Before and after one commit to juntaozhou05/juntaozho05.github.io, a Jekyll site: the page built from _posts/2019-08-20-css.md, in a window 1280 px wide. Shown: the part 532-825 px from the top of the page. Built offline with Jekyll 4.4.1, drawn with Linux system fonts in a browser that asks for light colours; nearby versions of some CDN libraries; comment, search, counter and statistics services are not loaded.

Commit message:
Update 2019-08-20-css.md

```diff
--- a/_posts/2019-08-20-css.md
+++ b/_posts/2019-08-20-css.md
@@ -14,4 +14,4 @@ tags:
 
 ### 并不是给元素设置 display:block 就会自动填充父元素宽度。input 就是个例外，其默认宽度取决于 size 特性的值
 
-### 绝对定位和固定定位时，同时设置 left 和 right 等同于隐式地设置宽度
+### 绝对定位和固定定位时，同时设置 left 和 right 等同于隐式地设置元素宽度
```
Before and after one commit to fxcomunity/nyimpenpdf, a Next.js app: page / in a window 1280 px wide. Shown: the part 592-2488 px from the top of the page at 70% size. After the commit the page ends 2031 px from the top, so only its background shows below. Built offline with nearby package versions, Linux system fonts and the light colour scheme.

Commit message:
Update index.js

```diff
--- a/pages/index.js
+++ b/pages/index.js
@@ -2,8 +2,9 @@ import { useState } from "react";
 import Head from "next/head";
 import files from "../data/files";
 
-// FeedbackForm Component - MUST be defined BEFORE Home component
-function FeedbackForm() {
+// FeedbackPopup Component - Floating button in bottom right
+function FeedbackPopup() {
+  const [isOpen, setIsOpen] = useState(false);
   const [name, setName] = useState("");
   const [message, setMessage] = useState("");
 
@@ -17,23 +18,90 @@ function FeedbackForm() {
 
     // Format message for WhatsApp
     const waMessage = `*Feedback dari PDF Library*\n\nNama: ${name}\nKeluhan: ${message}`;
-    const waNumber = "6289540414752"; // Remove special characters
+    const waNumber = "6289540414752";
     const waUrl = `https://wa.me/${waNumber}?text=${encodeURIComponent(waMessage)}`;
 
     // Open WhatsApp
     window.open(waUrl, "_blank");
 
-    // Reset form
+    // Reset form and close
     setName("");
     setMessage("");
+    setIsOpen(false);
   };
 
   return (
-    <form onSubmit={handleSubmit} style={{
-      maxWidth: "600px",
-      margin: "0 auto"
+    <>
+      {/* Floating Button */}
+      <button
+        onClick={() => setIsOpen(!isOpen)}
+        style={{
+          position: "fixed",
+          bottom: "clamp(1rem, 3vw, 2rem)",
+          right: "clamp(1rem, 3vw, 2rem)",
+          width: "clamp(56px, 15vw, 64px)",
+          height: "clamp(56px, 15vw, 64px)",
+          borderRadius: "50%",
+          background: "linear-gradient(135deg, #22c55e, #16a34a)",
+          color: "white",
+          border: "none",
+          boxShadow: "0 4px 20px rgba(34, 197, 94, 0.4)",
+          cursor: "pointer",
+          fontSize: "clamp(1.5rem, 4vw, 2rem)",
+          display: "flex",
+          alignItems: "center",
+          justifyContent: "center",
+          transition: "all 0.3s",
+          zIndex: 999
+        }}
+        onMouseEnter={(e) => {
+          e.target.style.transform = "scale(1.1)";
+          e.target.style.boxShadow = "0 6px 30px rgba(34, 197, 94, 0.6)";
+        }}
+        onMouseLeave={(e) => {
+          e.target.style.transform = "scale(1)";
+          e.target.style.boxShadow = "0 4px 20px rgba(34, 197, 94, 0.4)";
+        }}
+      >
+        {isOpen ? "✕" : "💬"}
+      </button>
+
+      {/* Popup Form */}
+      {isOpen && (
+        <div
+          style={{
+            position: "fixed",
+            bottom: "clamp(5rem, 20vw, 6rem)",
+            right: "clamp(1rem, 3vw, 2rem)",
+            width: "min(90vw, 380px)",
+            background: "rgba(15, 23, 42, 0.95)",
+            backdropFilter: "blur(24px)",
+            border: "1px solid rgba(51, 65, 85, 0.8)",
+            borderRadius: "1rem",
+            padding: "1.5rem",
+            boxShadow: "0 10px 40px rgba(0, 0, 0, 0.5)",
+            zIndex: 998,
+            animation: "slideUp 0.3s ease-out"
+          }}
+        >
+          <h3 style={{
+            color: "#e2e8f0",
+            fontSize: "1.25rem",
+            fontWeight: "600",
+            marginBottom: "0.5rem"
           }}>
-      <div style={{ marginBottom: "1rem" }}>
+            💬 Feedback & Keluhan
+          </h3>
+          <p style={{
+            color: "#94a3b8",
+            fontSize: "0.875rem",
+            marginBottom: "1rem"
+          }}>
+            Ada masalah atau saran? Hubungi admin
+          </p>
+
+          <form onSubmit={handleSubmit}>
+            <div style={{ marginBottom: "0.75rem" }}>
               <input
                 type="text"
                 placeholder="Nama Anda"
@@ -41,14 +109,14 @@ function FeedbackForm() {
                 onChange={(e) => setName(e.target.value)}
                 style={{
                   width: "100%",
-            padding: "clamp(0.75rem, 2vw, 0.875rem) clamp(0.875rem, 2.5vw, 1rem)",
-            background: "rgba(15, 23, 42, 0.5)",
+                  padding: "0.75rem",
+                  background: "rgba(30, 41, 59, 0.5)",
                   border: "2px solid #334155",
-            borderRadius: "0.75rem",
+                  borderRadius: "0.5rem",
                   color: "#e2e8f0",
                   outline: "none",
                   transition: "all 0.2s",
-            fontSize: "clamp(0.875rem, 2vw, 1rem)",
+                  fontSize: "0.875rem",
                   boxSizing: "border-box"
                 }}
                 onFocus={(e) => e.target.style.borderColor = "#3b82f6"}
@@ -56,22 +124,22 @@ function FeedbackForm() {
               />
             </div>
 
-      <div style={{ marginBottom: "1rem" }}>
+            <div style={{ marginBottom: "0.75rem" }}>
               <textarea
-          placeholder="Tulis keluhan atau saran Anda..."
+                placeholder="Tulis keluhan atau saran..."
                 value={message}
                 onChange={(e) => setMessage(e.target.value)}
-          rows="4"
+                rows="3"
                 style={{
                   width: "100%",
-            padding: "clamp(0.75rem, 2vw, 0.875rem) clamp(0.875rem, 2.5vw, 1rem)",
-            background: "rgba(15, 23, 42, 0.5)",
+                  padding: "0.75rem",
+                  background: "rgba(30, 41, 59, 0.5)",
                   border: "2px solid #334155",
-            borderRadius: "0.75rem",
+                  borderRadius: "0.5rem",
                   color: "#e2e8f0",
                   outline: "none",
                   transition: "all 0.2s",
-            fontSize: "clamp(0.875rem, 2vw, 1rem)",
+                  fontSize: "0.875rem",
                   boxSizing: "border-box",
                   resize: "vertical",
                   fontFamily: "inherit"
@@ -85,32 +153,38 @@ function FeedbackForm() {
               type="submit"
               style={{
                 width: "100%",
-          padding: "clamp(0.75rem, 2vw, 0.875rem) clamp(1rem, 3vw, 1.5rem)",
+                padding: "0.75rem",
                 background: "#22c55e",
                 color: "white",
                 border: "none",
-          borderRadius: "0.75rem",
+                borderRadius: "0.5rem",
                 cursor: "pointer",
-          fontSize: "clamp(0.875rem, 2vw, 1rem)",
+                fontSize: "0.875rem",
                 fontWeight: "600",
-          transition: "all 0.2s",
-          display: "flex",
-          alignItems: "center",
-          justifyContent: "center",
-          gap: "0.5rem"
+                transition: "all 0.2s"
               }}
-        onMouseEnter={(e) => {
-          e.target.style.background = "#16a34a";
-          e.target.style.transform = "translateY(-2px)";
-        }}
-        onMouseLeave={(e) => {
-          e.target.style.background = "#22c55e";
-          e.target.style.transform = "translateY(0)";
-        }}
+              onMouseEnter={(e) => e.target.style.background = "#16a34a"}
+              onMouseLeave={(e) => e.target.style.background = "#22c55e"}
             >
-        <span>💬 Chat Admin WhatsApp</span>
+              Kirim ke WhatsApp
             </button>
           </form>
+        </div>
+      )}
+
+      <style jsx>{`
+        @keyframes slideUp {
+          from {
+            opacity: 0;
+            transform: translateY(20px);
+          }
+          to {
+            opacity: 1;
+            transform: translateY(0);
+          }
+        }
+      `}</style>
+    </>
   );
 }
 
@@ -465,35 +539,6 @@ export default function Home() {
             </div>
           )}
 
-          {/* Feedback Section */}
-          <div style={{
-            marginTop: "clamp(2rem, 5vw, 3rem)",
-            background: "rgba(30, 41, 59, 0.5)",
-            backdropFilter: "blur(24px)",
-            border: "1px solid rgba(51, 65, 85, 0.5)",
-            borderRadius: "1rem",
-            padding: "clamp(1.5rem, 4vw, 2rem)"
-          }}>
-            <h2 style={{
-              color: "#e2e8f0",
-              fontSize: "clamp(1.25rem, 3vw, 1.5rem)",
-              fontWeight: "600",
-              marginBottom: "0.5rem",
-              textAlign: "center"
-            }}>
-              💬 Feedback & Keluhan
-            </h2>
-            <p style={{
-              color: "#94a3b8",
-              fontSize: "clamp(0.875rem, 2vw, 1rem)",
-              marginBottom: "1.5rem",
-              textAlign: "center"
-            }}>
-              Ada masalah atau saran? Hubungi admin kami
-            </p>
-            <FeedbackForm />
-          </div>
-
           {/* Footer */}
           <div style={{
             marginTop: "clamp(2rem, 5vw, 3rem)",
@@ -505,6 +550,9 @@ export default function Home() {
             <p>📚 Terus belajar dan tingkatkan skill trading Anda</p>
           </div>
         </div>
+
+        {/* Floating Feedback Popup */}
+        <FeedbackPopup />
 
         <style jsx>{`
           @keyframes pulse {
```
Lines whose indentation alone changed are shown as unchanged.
* * * * * * * * *
Go through the records above and copy every line holding the word "rgba".

+          boxShadow: "0 4px 20px rgba(34, 197, 94, 0.4)",
+          e.target.style.boxShadow = "0 6px 30px rgba(34, 197, 94, 0.6)";
+          e.target.style.boxShadow = "0 4px 20px rgba(34, 197, 94, 0.4)";
+            background: "rgba(15, 23, 42, 0.95)",
+            border: "1px solid rgba(51, 65, 85, 0.8)",
+            boxShadow: "0 10px 40px rgba(0, 0, 0, 0.5)",
-            background: "rgba(15, 23, 42, 0.5)",
+                  background: "rgba(30, 41, 59, 0.5)",
-            background: "rgba(15, 23, 42, 0.5)",
+                  background: "rgba(30, 41, 59, 0.5)",
-            background: "rgba(30, 41, 59, 0.5)",
-            border: "1px solid rgba(51, 65, 85, 0.5)",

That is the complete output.